“We have plenty of time to do it,” he said.
Ginsburg’s death has fueled a political firestorm with just 43 days left before Trump faces Democratic challenger Joe Biden in his bid for reelection. Democrats argue that it would be hypocritical for the Republican-led Senate to push through Trump’s nominee after refusing to hold a vote in 2016 for then-President Barack Obama’s nominee, Merrick Garland. Republicans said at the time the decision should be made by whoever won the election, which was still more than eight months away. The seat was held open and Trump appointed Neil Gorsuch after he took office.
More: Trump met with Supreme Court frontrunner Amy Coney Barrett at White House on Monday

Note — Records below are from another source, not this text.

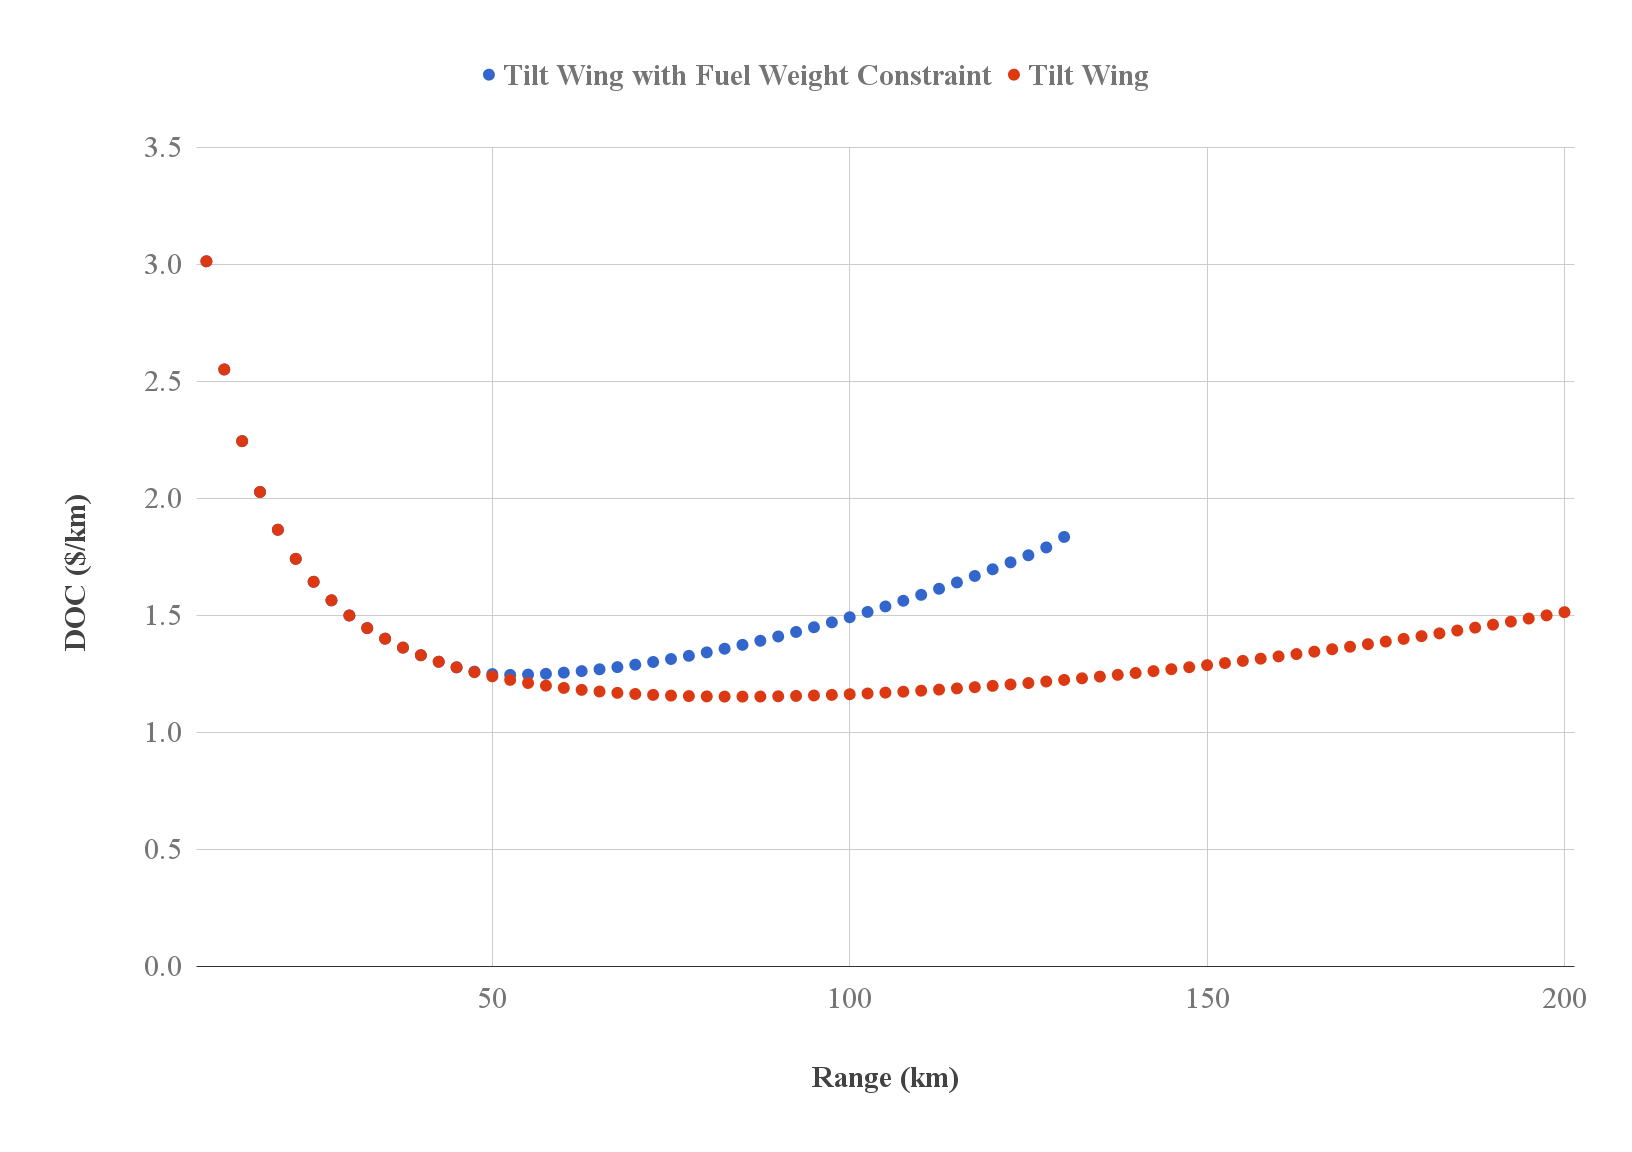
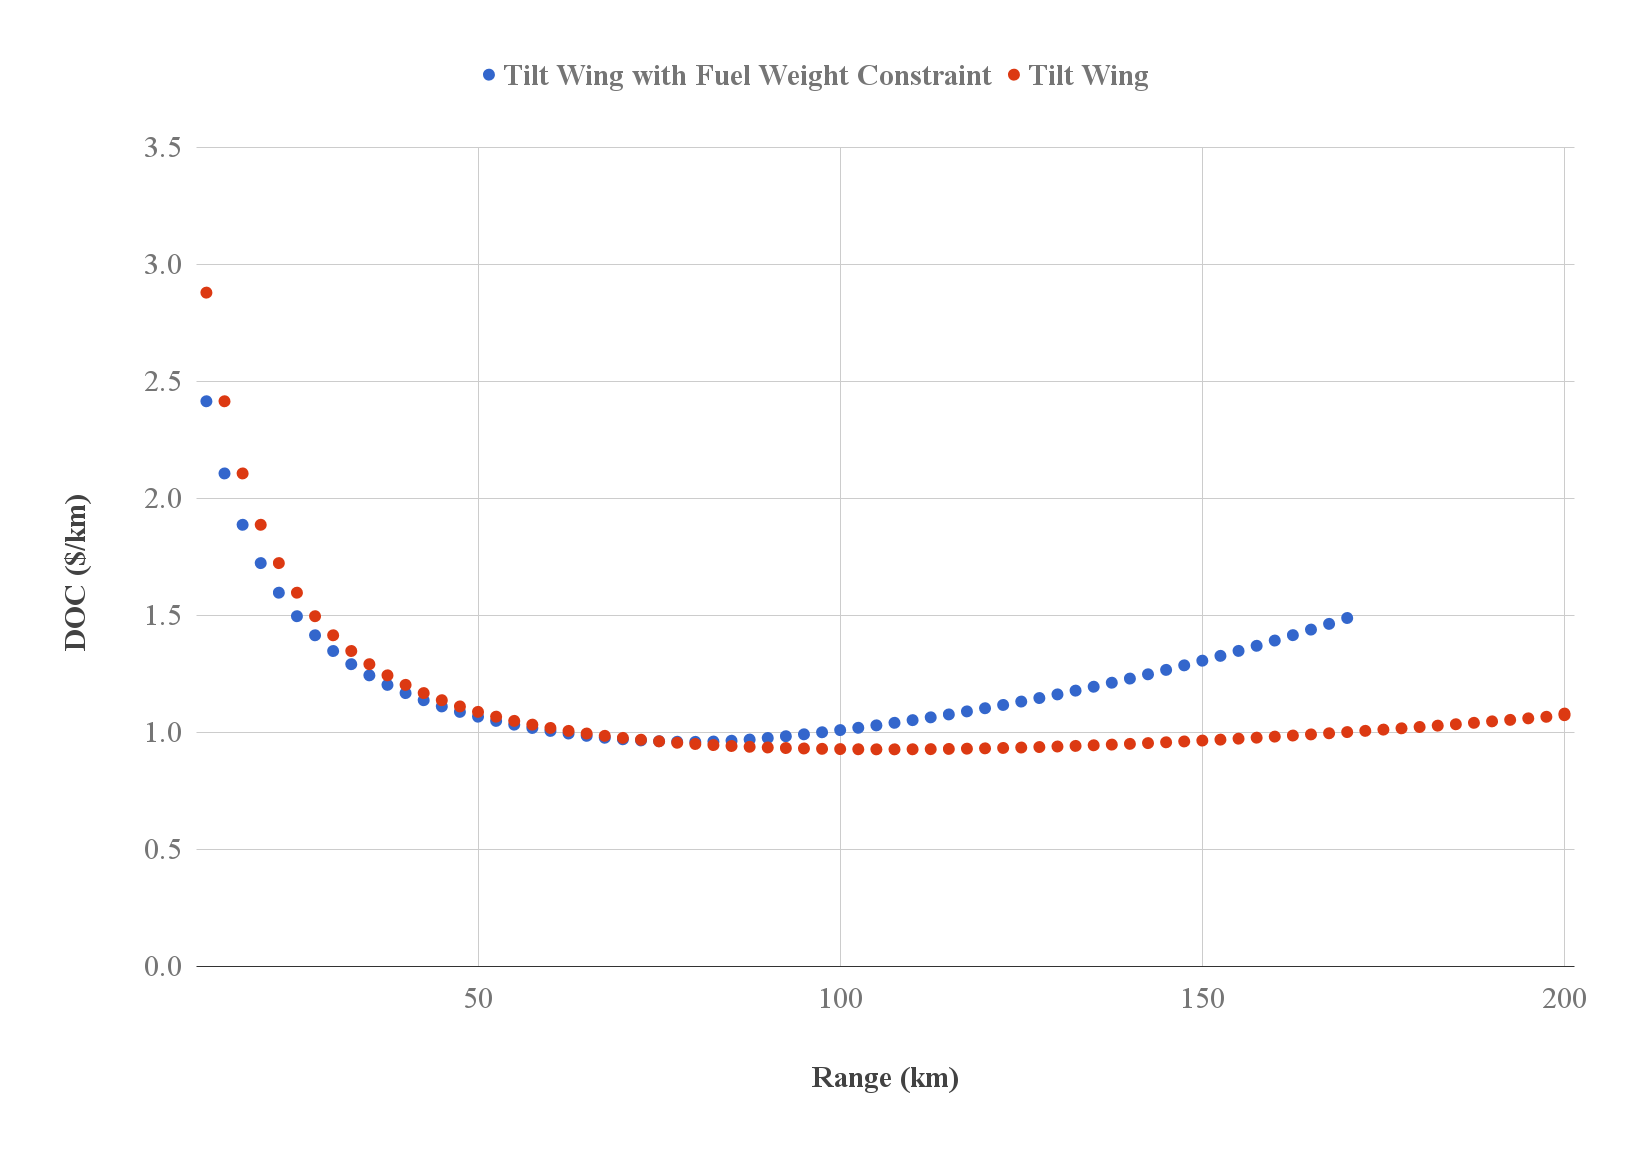
Update README.md after removing double-counting of fuselage drag.

diff --git a/README.md b/README.md
@@ -20,22 +20,24 @@ _An OpenMETA model for the conceptual design of an autonomous transport aircraft
 * [Future Plans](#future-plans-and-improvements-to-vahana-configuration-trade-study)
 
 ## Summary
-Inspired by Project Vahana from A³ by Airbus, we built OpenMETA models of the Vahana Tilt-Wing Multirotor aircraft using A³'s publicly released source code as a template. 
+Inspired by Project Vahana from A³ by Airbus, we built OpenMETA models of the Vahana Tilt-Wing Multirotor aircraft using A³'s publicly released source code as a template.
 
 A parametric CAD model of Vahana was also built within OpenMETA with the goal of using CAD analysis to improve the accuracy of future studies. The most recent draft of this CAD model is shown below with its rotors angled to transition between the hover and cruise modes.
 
 **Vahana CAD model:**
-  
+
 ![Image of 45 deg rotation](images/Vahana_V2_2.PNG "Image of Vahana transitioning from hover to cruise")
 
-The OpenMETA models were used to perform similar DOC analyses to those in the Vahana Configuration Trade Study as well as improve on the original study. 
+The OpenMETA models were used to perform similar DOC analyses to those in the Vahana Configuration Trade Study as well as improve on the original study.
 
 **OpenMETA 'Optimizer' Results and Vahana Trade Study Results for Tilt-Wing Configuration at Range of 100 km:**
 
 |                        | DOC ($) | DOC (km/$) | rProp (m) | cruiseSpeed (m/s) | batteryMass (kg) | motorMass (kg) | mtom (kg) |
 |:----------------------:|:-------:|:----------:|:---------:|:-----------------:|:----------------:|:--------------:|:---------:|
-| OpenMETA |   116.3  |    1.16    |    1.10   |        45.5       |        413       |      66.7      |    968    |
-|   Vahana Study   |  116.3  |    1.16    |    1.10   |        45.5       |        413       |      66.7      |    968    |
+| OpenMETA* |   92.78  |    0.93    |    0.98   |        48.6       |        304.2       |      55.6      |    799    |
+|   Vahana Study   |  92.78  |    0.93    |    0.98   |        48.6       |        304.2       |      55.6      |    799    |
+
+*after correcting for double fuselage drag typo
 
 **OpenMETA PET model results:**
 
@@ -46,13 +48,13 @@ DOC vs. Range for Tilt Wing Configuration with and without Fuel Weight Constrain
 ![tilt wing fuel_constraint doc vs. range comparison](images/openmeta-vahana-tilt-wing-fuel-weight-constraint.png)
 
 ## Vahana Configuration Trade Study
-Vahana is an A³ campaign to create a low-cost, single-passenger, electric VTOL aircraft. As part of their design process, A³ conducted the Vahana Configuration Trade Study to better examine 2 different configurations (an electric helicopter and an electric eight-fan tilt-wing) using multidisciplinary design optimization (MDO). 
+Vahana is an A³ campaign to create a low-cost, single-passenger, electric VTOL aircraft. As part of their design process, A³ conducted the Vahana Configuration Trade Study to better examine 2 different configurations (an electric helicopter and an electric eight-fan tilt-wing) using multidisciplinary design optimization (MDO).
 
-A³ set up a MDO sizing problem in which they compared an electric helicopter model and an electric eight-fan tilt-wing model over a range of operating distances (10 km to 200 km in 10 km steps). At each distance, both vehicle models were optimized seperately for Direct Operating Cost (DOC) by varying 5 design variables: Cruise Speed, Rotor Radius, Battery Mass, and Takeoff Mass. The A³ team also provided the optimizer with 3 constraint equations (4 if the vehicle was a helicopter) that defined certain design requirements _(e.g.: the vehicle's effective energy capacity had to be greater than the amount of energy required to execute a reserve ("worst case") mission)_. 
+A³ set up a MDO sizing problem in which they compared an electric helicopter model and an electric eight-fan tilt-wing model over a range of operating distances (10 km to 200 km in 10 km steps). At each distance, both vehicle models were optimized seperately for Direct Operating Cost (DOC) by varying 5 design variables: Cruise Speed, Rotor Radius, Battery Mass, and Takeoff Mass. The A³ team also provided the optimizer with 3 constraint equations (4 if the vehicle was a helicopter) that defined certain design requirements _(e.g.: the vehicle's effective energy capacity had to be greater than the amount of energy required to execute a reserve ("worst case") mission)_.
 
 As a result of their Sizing Trade Study, the Vahana team concluded that an eight-fan, tilt-wing configuration would best meet their broad design requirements for a low-cost, single-passenger, electric VTOL aircraft.
 
-## OpenMETA Vahana Configuration Trade Study 
+## OpenMETA Vahana Configuration Trade Study
 Here at MetaMorph, we set out to first replicate the Vahana Configuration Trade Study's results using the OpenMETA toolset. Since OpenMETA is designed for Multidisciplinary Design Analysis and Optimization, we thought that it would be interesting to see if we could reproduce the A³'s results using the OpenMETA toolset.
 
 To read about the OpenMETA Vahana Configuration Trade Study, check out our [blog post](https://www.metamorphsoftware.com/blog/2017/8/31/openmeta-vahana-case-study-part-i).
@@ -74,7 +76,7 @@ of the tools!*
 For Windows:  
 1. Download `XFOIL6.99.zip` (Xfoil 6.99 for Windows) from http://web.mit.edu/drela/Public/web/xfoil/.
 1. Extract the contents of `XFOIL6.99.zip` to `C:/OpenMETA/xfoil-and-nrel-codes/bin/` (you may need to create this directory).
-  
+
 For Mac:  
 1. Download `xfoil.dmg` (Independent 3rd-party build of Xfoil for Mac) from http://xfoil4mac.altervista.org/.
 1. Drag-and-drop `Xfoil.app` into your Applications folder.
@@ -135,8 +137,8 @@ The following PETs are included in the openmeta-vahana project in the `RootFolde
 | *Parametric Study*                  | *This PET explores the Tilt-Wing model design space via a parametric study*     |
 |:------------------------------------|:--------------------------------------------------------------------------------|
 | TiltWingParametricStudyPET          | Base model                                                                      |
-  
-  
+
+
 #### Helicopter Model
 | *Parametric Study + Optimizer*      | *These PETs optimize the Helicopter model for DOC over a series of ranges*      |
 |:------------------------------------|:--------------------------------------------------------------------------------|
@@ -195,18 +197,18 @@ The model (shown below) is based on the sketches of the Tilt-Wing configuration 
 The model assembly is located at `RootFolder/ComponentAssemblies/Vahana2` within openmeta-vahana.xme. By changing the values of the `Canard_Rotation` and `Wing_Rotation` parameters, a user can be change the orientation for a specific analysis. The `rProp` parameter allows the user to change vary the length of the propeller blades. Changing the propeller blade radius also changes the span of both flight surfaces as well as the positions of the rotors in order to maintain an appropriate spacing between the neighboring rotors.
 
 ### Iterative Mass Calculations
-When exploring the Vahana model's design space with the TiltWingParametricStudyPET, we observed that less than 0.04% of the design generated met our design requirements. 
+When exploring the Vahana model's design space with the TiltWingParametricStudyPET, we observed that less than 0.04% of the design generated met our design requirements.
 This low success rate was primarily caused by designs failing the first two design constraints:
 
-* The vehicle battery must contain more energy than the energy required to complete the reserve mission 
+* The vehicle battery must contain more energy than the energy required to complete the reserve mission
 * The vehicle motors must be capable of providing at least 1.7 times the maximum power required for hover mode
 
-The Vahana Trade Study set battery mass and motor mass as design variables while using assumed values for battery specific energy and motor specific power. 
-Since 95% of all 'Parameter Study' PET runs failed as a result of the first two constraints, we looked into making battery mass and motor mass dependent 
+The Vahana Trade Study set battery mass and motor mass as design variables while using assumed values for battery specific energy and motor specific power.
+Since 95% of all 'Parameter Study' PET runs failed as a result of the first two constraints, we looked into making battery mass and motor mass dependent
 variables which could be solved using an iterative method and the other design variables.
 
-Using Euler's linear method of numerical integration (method shown [here](https://docs.google.com/spreadsheets/d/170VYNoF4OTg8ZG605DoPC1EO5k4rxNIF8a00Ac6IGiI/edit?usp=sharing)) 
-the required battery mass and motor mass can be solved for within 0.01% of the theoretical value in 10 interation for ranges up to ten times larger than the assumed payload of 150 kg. 
+Using Euler's linear method of numerical integration (method shown [here](https://docs.google.com/spreadsheets/d/170VYNoF4OTg8ZG605DoPC1EO5k4rxNIF8a00Ac6IGiI/edit?usp=sharing))
+the required battery mass and motor mass can be solved for within 0.01% of the theoretical value in 10 interation for ranges up to ten times larger than the assumed payload of 150 kg.
 A future model may implement these mass calculations in order to allow a more efficient parametric exploration of the design space.
 
 <!-- Image isn't in images/ ...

Sen. Chuck Grassley, R-Iowa, and other prominent Republicans who argued for delaying Obama’s nominee four years ago have said they support holding a confirmation vote before Election Day on Nov. 3.
Earlier at the White House, the president met with one of his potential candidates, appeals court Judge Amy Coney Barrett, according to two advisers speaking on the condition of anonymity. He said he may meet with another top contender, appeals court Judge Barbara Lagoa, during a two-day trip to her home state of Florida on Thursday.
McConnell: Senate to vote this year on court pick
Senate Majority Leader Mitch McConnell says the Senate will vote “this year” to confirm President Donald Trump’s nominee to replace Justice Ruth Bader Ginsberg, but he is not saying whether there will be a vote before or after Election Day. (Sept. 21)
Before his political rally in Swanton, Trump delivered an hour-long speech billed as a union workers meeting at Dayton International Airport in Vandalia, Ohio. But he echoed many of his usual campaign attacks on Biden, assailing the former vice president as a “die-hard globalist” who he accused of “economic treachery” and blamed for the loss of thousands of jobs in Ohio.
“It’s not that he wants to crush America, but he will just out of gross incompetence,” Trump said of Biden.
The former vice president traveled to the key swing state of Wisconsin on Monday, where he criticized the president’s handling the pandemic and accused Trump of endangering his supporters who “are packed as tightly as they can be, risking disease mostly without masks.”
“For Trump, these rallies are about entertainment (and) adoration. They’re not about respect. Don’t kid yourself. This is a one-way street,” Biden said.
Is 6 feet enough?: CDC walks back its walkback on airborne transmission of COVID-19
In Vandalia, Trump again proclaimed “we’re rounding the corner” on the pandemic even as the U.S. death toll due to COVID-19 climbed to nearly 200,000 on Monday.
Trump’s pair of events in Ohio, a state he won by eight percentage points in 2016, kicked off a string of events that will take him to several battleground states including Pennsylvania, Florida and North Carolina before he faces Biden in first presidential debate in Cleveland on Sept. 29.
Contributing: David Jackson, Ledyard King and William Cummings, USA TODAY